It was there he met Dr Ernest McCulloch and together they conducted their ground breaking work involving injection of bone marrow cells into irradiated mice. They made the sentinel observation of finding clones of cells within the spleen, although at that time they called them lumps. This first work was published in the journal Radiation Research in 1961. They showed that these marrow cells were capable of self renewal and this work established the concept of multilineage stem cells which was published in Nature and Journal of Cellular and Comparative Physiology in 1963.

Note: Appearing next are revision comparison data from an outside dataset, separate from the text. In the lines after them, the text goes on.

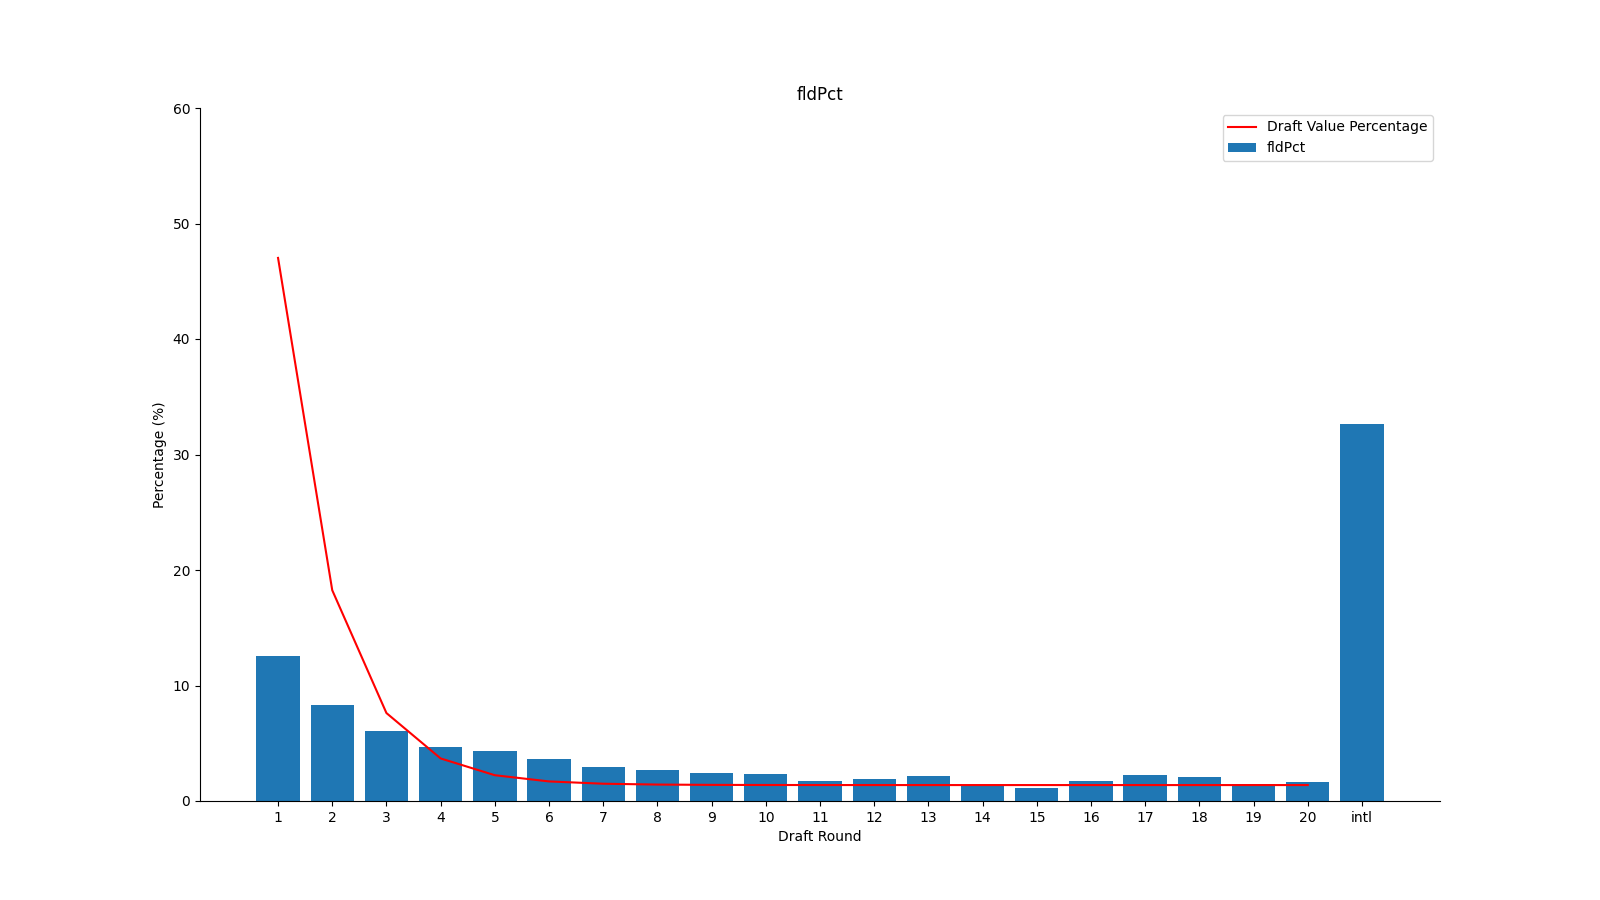
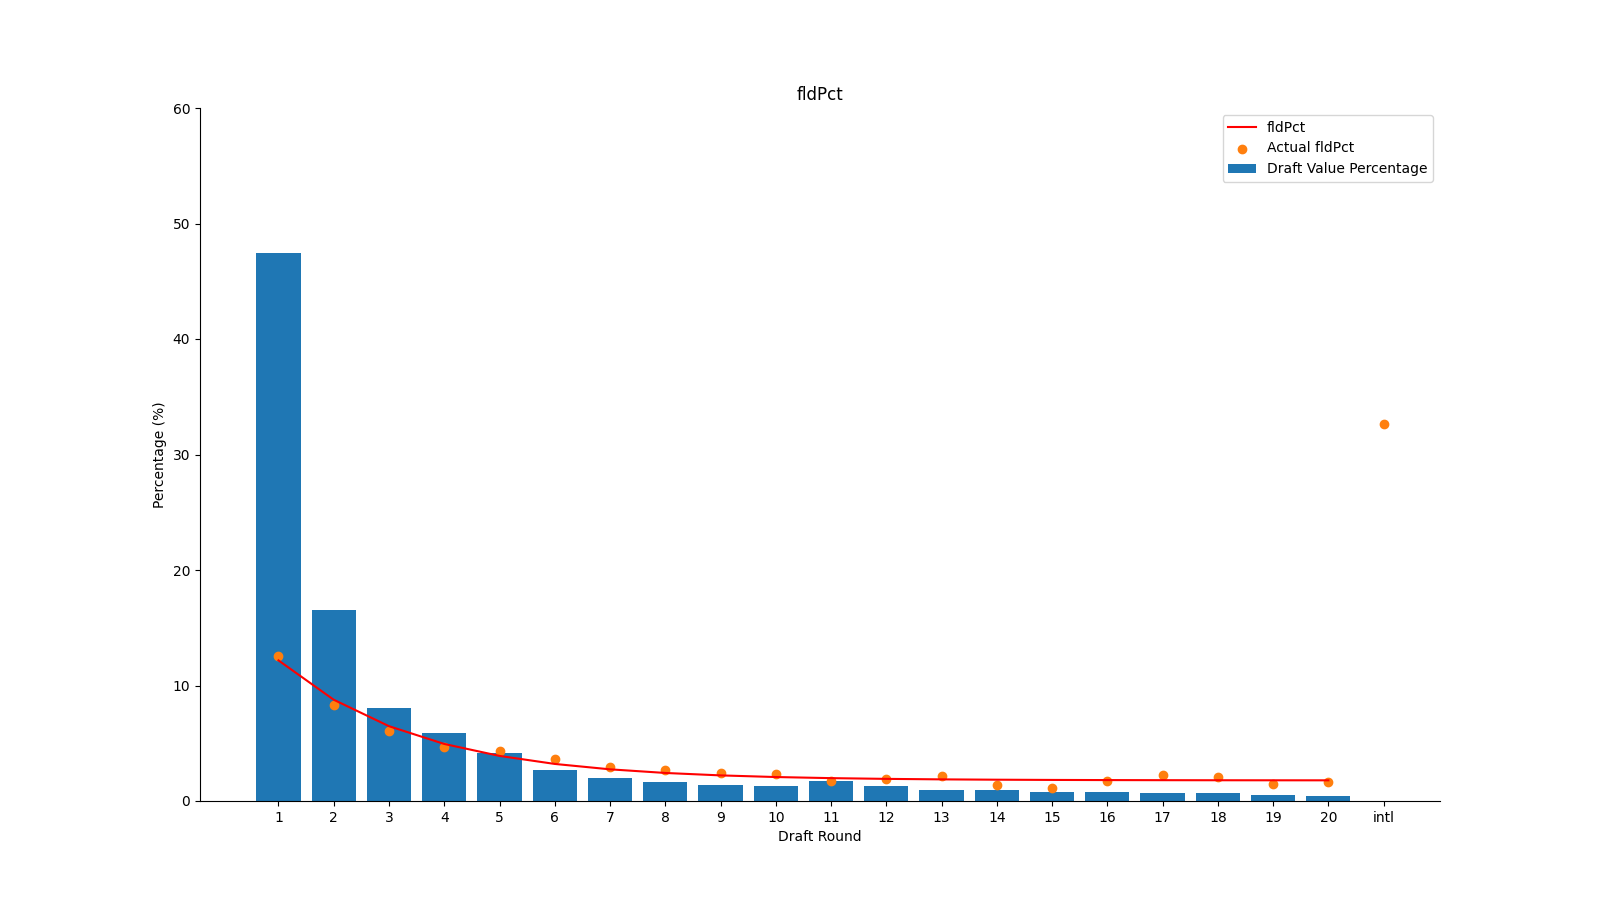
not sure

Changed region(s): [[0.1562, 0.28, 0.875, 0.9333], [0.75, 0.1244, 0.9062, 0.2178]]

diff --git a/pyplot/python_plotting/visualizer.py b/pyplot/python_plotting/visualizer.py
@@ -31,39 +31,40 @@ class Visualizer:
         
 
     def plot_stat(self, y_data, title, filename, isround, keys):
-        def inverse_exponential(x, a, b, c):
-            return a * np.exp(-b * x) + c
-        
-        x_data = range(0, len(y_data))
-        
-        monetary = sorted(list(self.per_round_player_value_pct.find() if isround else self.per_pick_player_value_pct.find()), key=sort)
-        x_mon = range(0, len(monetary))
-        y_mon = [d["pct"] * 100 for d in monetary]
-        
-        
-        popt, _ = curve_fit(inverse_exponential, x_mon, y_mon)
-        a_opt, b_opt, c_opt = popt
-        x_fit = np.linspace(min(x_mon), max(x_mon), len(x_mon))
-        y_fit = inverse_exponential(x_fit, a_opt, b_opt, c_opt)
-        
-        plt.plot(x_fit, y_fit, 'r-', label='Draft Value Percentage')
-        
-        plt.xlabel("Draft Round" if isround else "Draft Pick Number")
-        plt.ylabel("Percentage (%)")
-        plt.title(title)
-        
-        if isround:
-            plt.ylim(0, 60)
-            plt.xticks(range(len(keys)), keys)
-        else: 
-            plt.ylim(0, 10)
-            
-        plt.bar(x_data, y_data, label=title)
-    
-        plt.legend()
-        plt.savefig(f"{self.__img_dir}{'round' if isround else 'pick'}_{filename}.png")
-        self.clear()
-        plt.close()
+         def inverse_exponential(x, a, b, c):
+             return a * np.exp(-b * x) + c
+     
+         x_data = range(0, len(y_data))
+     
+         monetary = sorted(list(self.per_round_player_value_pct.find() if isround else self.per_pick_player_value_pct.find()), key=sort)
+         x_mon = range(0, len(monetary))
+         y_mon = [d["pct"] * 100 for d in monetary]
+     
+         
+         popt, _ = curve_fit(inverse_exponential, x_data[:-1], y_data[:-1])
+         a_opt, b_opt, c_opt = popt
+         x_fit = np.linspace(min(x_data[::-1]), max(x_data[:-1]), len(x_data[:-1]))
+         y_fit = inverse_exponential(x_fit, a_opt, b_opt, c_opt)
+     
+         plt.plot(x_fit, y_fit, 'r-', label=title)
+     
+         plt.xlabel("Draft Round" if isround else "Draft Pick Number")
+         plt.ylabel("Percentage (%)")
+         plt.title(title)
+     
+         if isround:
+             plt.ylim(0, 60)
+             plt.xticks(range(len(keys)), keys)
+         else: 
+             plt.ylim(0, 10)
+         
+         plt.bar(x_mon, y_mon, label='Draft Value Percentage')
+         plt.scatter(x_data, y_data, label=f"Actual {title}")
+ 
+         plt.legend()
+         plt.savefig(f"{self.__img_dir}{'round' if isround else 'pick'}_{filename}.png")
+         self.clear()
+         plt.close()
     
     def clear(self):
         plt.cla()
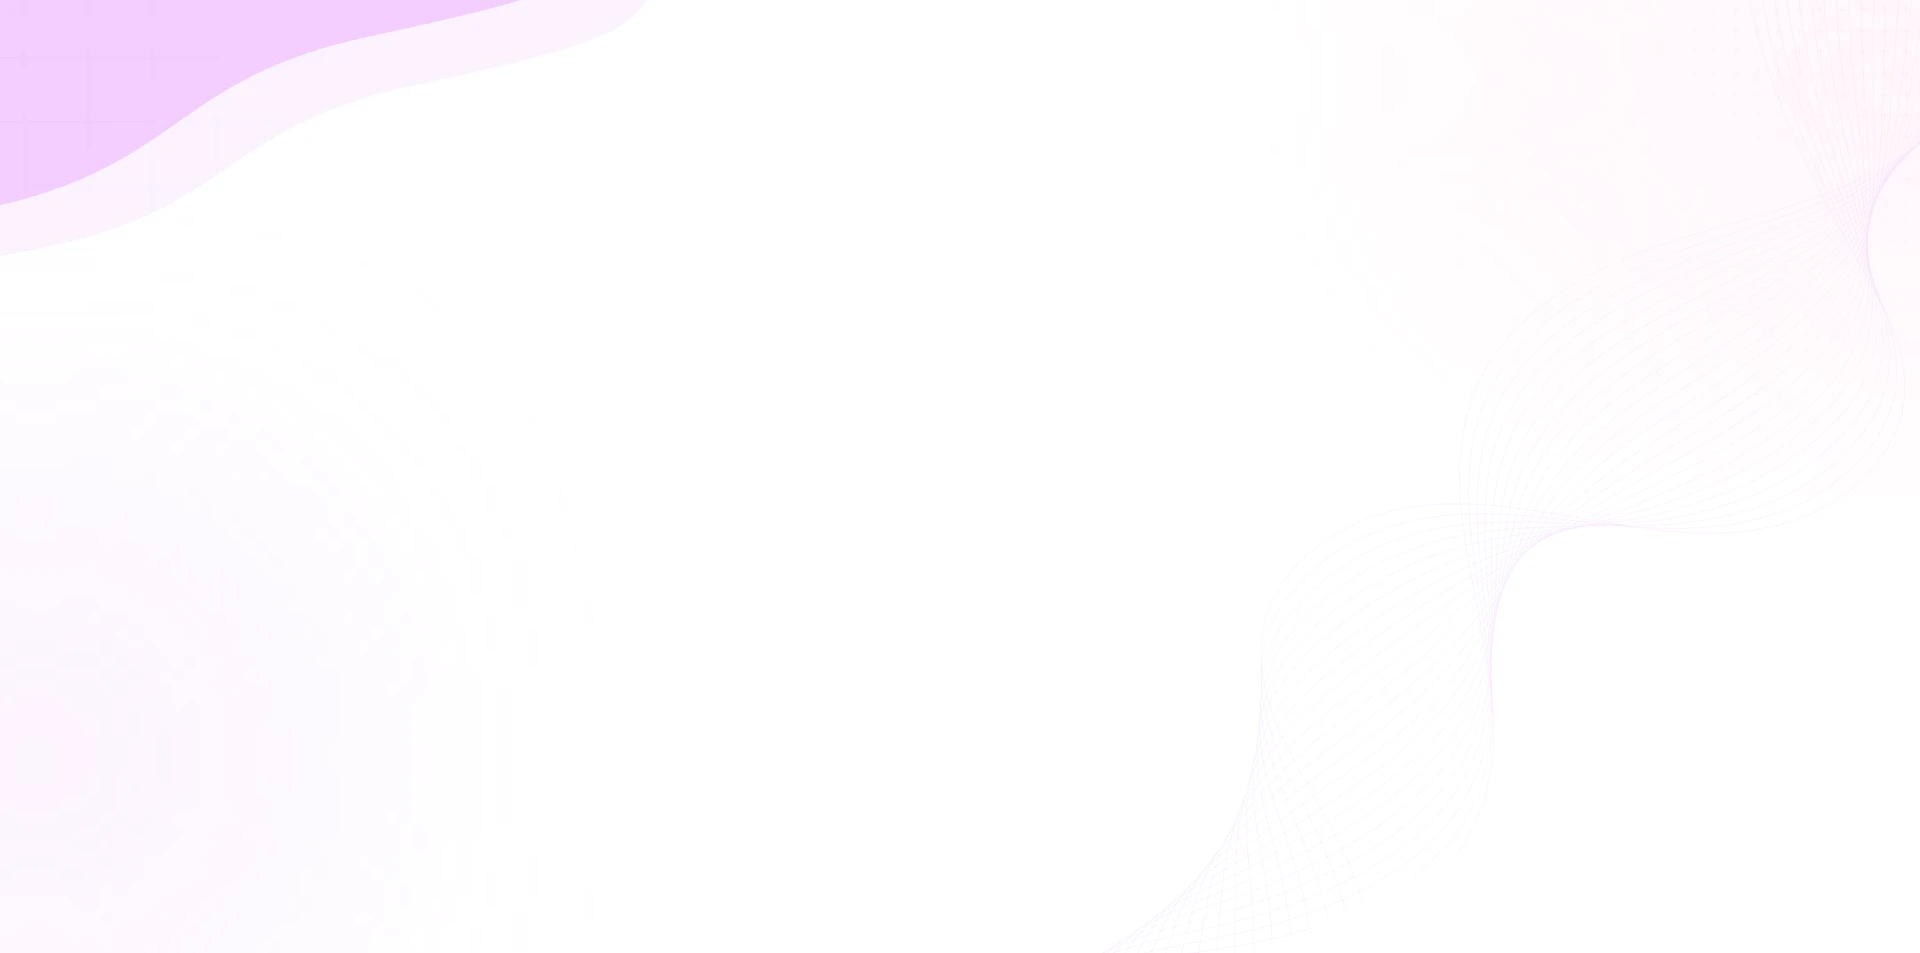
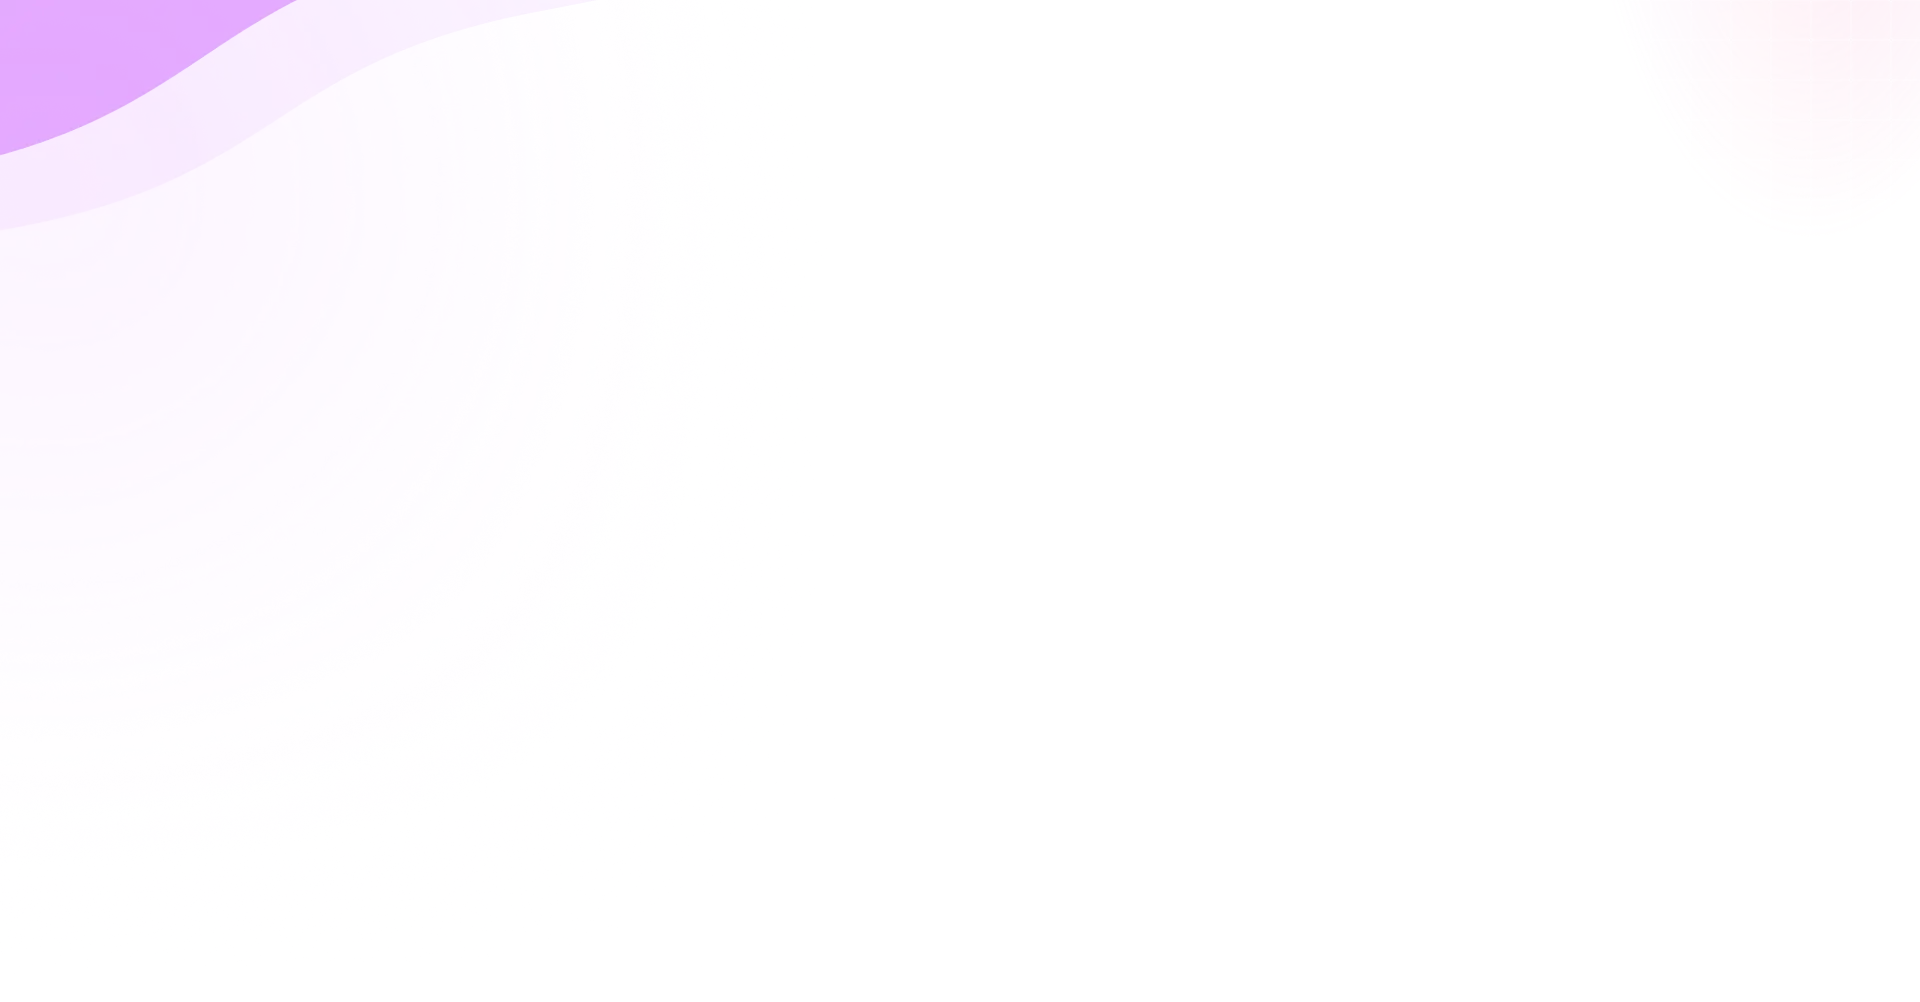
Refactor footer section layout and update background image formats
Modified the FooterSection component to enhance the layout of the "Our Services" section, transitioning from a list to a grid format for improved responsiveness. Updated the background image format for section-9 from SVG to WebP for better performance. Additionally, replaced the section-15 background image with a new WebP asset to refresh visuals.

Changed region(s): [[0.0, 0.0, 0.2812, 0.213]]

diff --git a/app/(home)/_components/footer-section.tsx b/app/(home)/_components/footer-section.tsx
@@ -231,8 +231,8 @@ export default function FooterSection() {
       className="mx-3 my-5 overflow-hidden rounded-2xl px-3 py-8 sm:mx-6 sm:my-8 sm:rounded-3xl sm:px-4 sm:py-12 lg:mx-12 lg:my-10 lg:py-[60px]"
     >
       <footer className="mx-auto flex max-w-[1440px] flex-col gap-6 px-0 sm:gap-10">
-        <div className="grid min-w-0 grid-cols-1 gap-6 sm:grid-cols-2 sm:gap-x-6 sm:gap-y-8 lg:grid-cols-3 lg:gap-x-8 lg:gap-y-10 2xl:grid-cols-6 2xl:gap-x-6">
-          <div className="flex w-full flex-col gap-4 border-b border-[#d99aff]/25 pb-6 sm:gap-6 sm:border-0 sm:pb-0 2xl:max-w-[339px] dark:border-white/20">
+        <div className="grid min-w-0 grid-cols-1 gap-6 sm:grid-cols-2 sm:gap-x-6 sm:gap-y-8 lg:grid-cols-3 lg:gap-x-8 lg:gap-y-10 xl:grid-cols-5">
+          <div className="flex w-full flex-col gap-4 border-b border-[#d99aff]/25 pb-6 sm:gap-6 sm:border-0 sm:pb-0 xl:max-w-none 2xl:max-w-[339px] dark:border-white/20">
             <div className="flex flex-col gap-3 sm:gap-[18px]">
               <Link href="/" className="relative inline-block h-10 w-[130px] sm:h-12 sm:w-[152px]">
                 <Image
@@ -281,29 +281,6 @@ export default function FooterSection() {
             <FooterLinkList links={smmPanelLinks} />
           </FooterColumn>
 
-          <FooterColumn title="Our Services">
-            <ul className="flex flex-col gap-2.5 sm:gap-4">
-              {serviceLinks.map((link) => (
-                <li key={link.label}>
-                  <Link
-                    href={link.href}
-                    className="flex items-center justify-between gap-2 text-[13px] font-medium leading-snug text-[#222e48] transition-colors hover:text-[#13203b] sm:text-sm sm:leading-normal dark:text-[#ebecef] dark:hover:text-white"
-                  >
-                    <span>{link.label}</span>
-                    <Image
-                      src="/images/icons/footer-service-chevron-icon.svg"
-                      alt=""
-                      width={22}
-                      height={22}
-                      className="size-[18px] shrink-0 rotate-180 sm:size-[22px] dark:invert"
-                      aria-hidden
-                    />
-                  </Link>
-                </li>
-              ))}
-            </ul>
-          </FooterColumn>
-
           <FooterColumn
             title="Contact Information"
             className="border-t border-[#d99aff]/25 pt-6 sm:col-span-2 sm:border-0 sm:pt-0 lg:col-span-1 dark:border-white/20"
@@ -344,6 +321,32 @@ export default function FooterSection() {
             </div>
           </FooterColumn>
         </div>
+
+        <FooterColumn
+          title="Our Services"
+          className="border-t border-[#d99aff]/25 pt-6 sm:pt-8 dark:border-white/20"
+        >
+          <ul className="grid grid-cols-2 gap-x-4 gap-y-2.5 sm:grid-cols-3 sm:gap-y-3 md:grid-cols-4 lg:grid-cols-5 xl:grid-cols-6">
+            {serviceLinks.map((link) => (
+              <li key={link.label} className="min-w-0">
+                <Link
+                  href={link.href}
+                  className="flex items-center justify-between gap-2 text-[13px] font-medium leading-snug text-[#222e48] transition-colors hover:text-[#13203b] sm:text-sm sm:leading-normal dark:text-[#ebecef] dark:hover:text-white"
+                >
+                  <span className="min-w-0">{link.label}</span>
+                  <Image
+                    src="/images/icons/footer-service-chevron-icon.svg"
+                    alt=""
+                    width={22}
+                    height={22}
+                    className="size-[18px] shrink-0 rotate-180 sm:size-[22px] dark:invert"
+                    aria-hidden
+                  />
+                </Link>
+              </li>
+            ))}
+          </ul>
+        </FooterColumn>
 
         <div className="relative flex min-h-[44px] items-center justify-center overflow-hidden rounded-lg border border-[#d99aff]/50 bg-white px-2 py-2 sm:min-h-[64px] sm:rounded-xl sm:px-4 sm:py-4 md:min-h-[83px] md:rounded-[18px] md:px-6 md:py-6 dark:border-white/20 dark:bg-[rgba(255,255,255,0.06)]">
           <div

diff --git a/components/sections/primary-section.tsx b/components/sections/primary-section.tsx
@@ -10,7 +10,7 @@ const sectionBackgroundClasses = {
   'section-6': "bg-[url('/images/backgrounds/section-bg-6.svg')]",
   'section-7': "bg-[url('/images/backgrounds/section-bg-7.svg')]",
   'section-8': "bg-[url('/images/backgrounds/section-bg-8.svg')]",
-  'section-9': "bg-[url('/images/backgrounds/section-bg-9.svg')]",
+  'section-9': "bg-[url('/images/backgrounds/section-bg-9.webp')]",
   'section-10': "bg-[url('/images/backgrounds/section-bg-10.webp')]",
   'section-15': "bg-[url('/images/backgrounds/section-bg-15.webp')]",
   'section-11': "bg-[url('/images/backgrounds/section-bg-11.webp')]",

His work has had huge application in the field of bone marrow transplantation, the treatment of cancer and tolerance induction.
Dr Till has received many honors for his groundbreaking discoveries including election as an officer of the Order of Canada in 1994, the Order of Ontario in 2006, appointment as a Fellow to the Royal Society of London, induction to the Canadian Medical Hall of Fame in 2004 and was awarded with his friend and collaborator Dr McCulloch the Albert Lasker Award for Basic Medical Research.
Perhaps the greatest testimony to Dr Till has been the training of other great scientists including Dr Norman Iscove, Dr Robert Phillips and Dr Ron Worton and also that Toronto continues to be a great world stem cell center.
* based on an introduction by Prof. Gary Levy at the award ceremony in 2018